EXERCISE REQUIREMENTS —
Copy the lines verbatim, beginning with the line that contains "git commit -m" and continuing through the end of the data, and only those lines.

↓↓↓

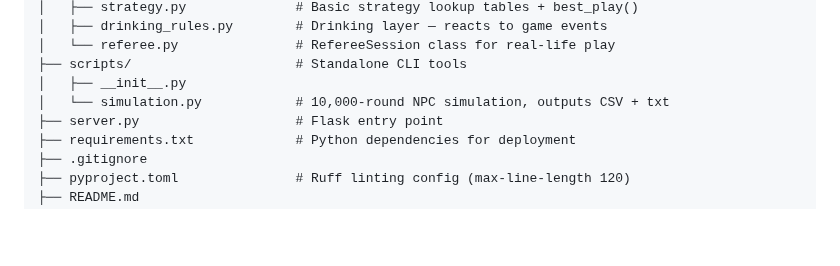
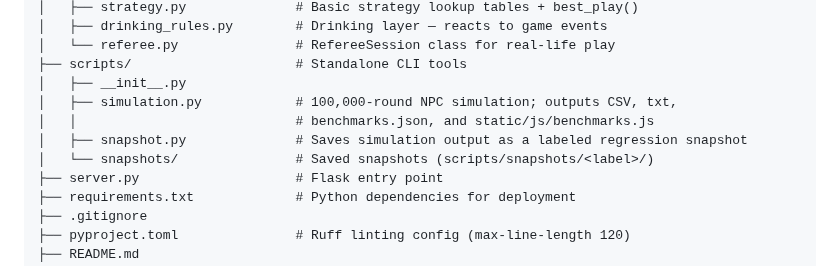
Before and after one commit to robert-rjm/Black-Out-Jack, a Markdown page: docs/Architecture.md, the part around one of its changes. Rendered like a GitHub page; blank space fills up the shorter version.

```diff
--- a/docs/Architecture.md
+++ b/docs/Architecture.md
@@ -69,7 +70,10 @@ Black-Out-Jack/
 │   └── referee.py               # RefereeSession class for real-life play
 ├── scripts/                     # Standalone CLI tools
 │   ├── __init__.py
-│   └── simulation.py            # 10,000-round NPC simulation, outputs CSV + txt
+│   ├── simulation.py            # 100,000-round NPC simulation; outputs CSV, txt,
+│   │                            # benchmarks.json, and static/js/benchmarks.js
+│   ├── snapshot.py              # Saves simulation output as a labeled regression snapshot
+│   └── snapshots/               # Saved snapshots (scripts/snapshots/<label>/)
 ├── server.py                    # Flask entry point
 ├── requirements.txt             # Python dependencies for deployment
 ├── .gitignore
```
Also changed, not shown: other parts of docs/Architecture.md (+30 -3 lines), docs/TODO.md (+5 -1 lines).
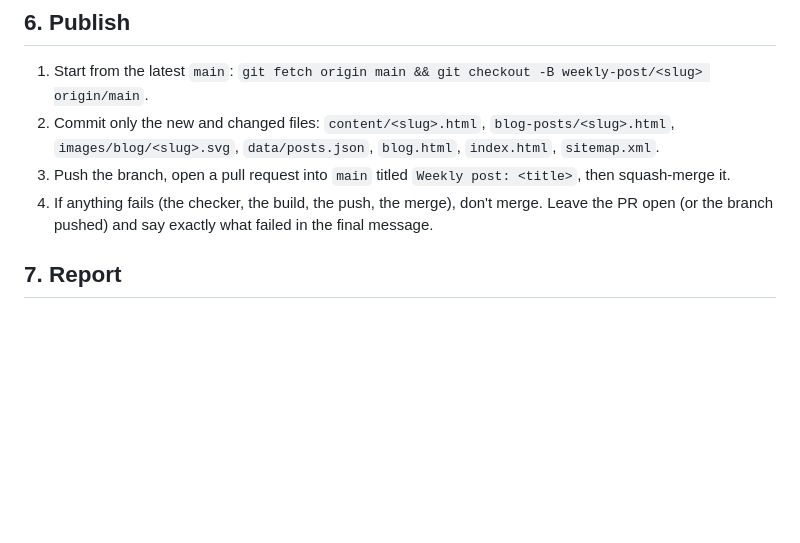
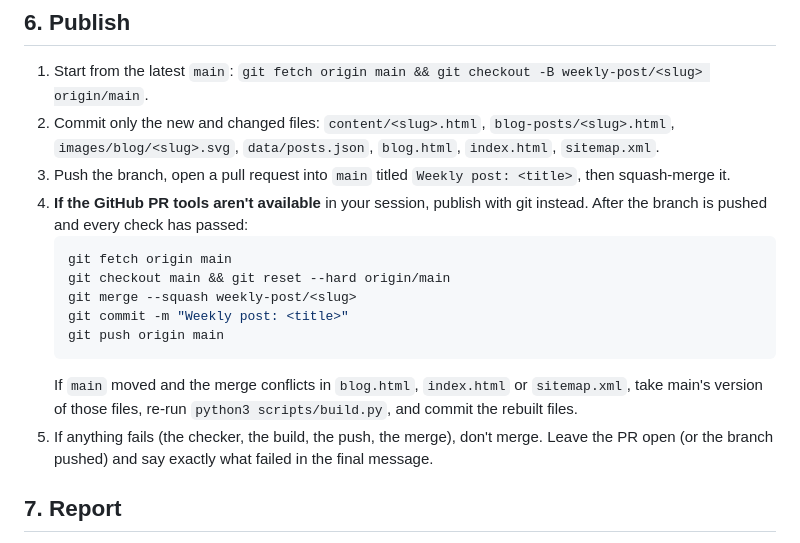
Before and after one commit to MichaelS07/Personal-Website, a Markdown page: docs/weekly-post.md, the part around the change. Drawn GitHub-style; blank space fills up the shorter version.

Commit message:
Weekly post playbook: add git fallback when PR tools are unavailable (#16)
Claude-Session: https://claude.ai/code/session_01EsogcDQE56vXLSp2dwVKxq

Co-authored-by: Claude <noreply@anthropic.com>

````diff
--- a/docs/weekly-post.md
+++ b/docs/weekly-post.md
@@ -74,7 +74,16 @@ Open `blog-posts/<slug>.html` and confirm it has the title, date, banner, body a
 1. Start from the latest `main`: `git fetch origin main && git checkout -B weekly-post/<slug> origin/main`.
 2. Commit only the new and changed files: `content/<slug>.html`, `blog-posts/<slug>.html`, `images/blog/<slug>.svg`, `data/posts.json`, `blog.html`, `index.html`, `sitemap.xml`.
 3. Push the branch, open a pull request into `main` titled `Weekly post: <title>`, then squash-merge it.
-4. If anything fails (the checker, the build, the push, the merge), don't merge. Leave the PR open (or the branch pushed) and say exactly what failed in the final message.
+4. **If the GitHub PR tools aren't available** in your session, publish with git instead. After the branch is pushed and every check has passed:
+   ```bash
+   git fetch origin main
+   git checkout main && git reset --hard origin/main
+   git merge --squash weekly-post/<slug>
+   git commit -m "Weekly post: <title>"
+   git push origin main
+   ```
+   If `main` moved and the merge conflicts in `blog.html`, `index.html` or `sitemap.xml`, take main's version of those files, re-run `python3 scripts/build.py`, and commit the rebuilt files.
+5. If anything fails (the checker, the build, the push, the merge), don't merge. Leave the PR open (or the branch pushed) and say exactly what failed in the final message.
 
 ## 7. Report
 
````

↑↑↑

SOLUTION —
+   git commit -m "Weekly post: <title>"
+   git push origin main
+   ```
+   If `main` moved and the merge conflicts in `blog.html`, `index.html` or `sitemap.xml`, take main's version of those files, re-run `python3 scripts/build.py`, and commit the rebuilt files.
+5. If anything fails (the checker, the build, the push, the merge), don't merge. Leave the PR open (or the branch pushed) and say exactly what failed in the final message.
 
 ## 7. Report
 
````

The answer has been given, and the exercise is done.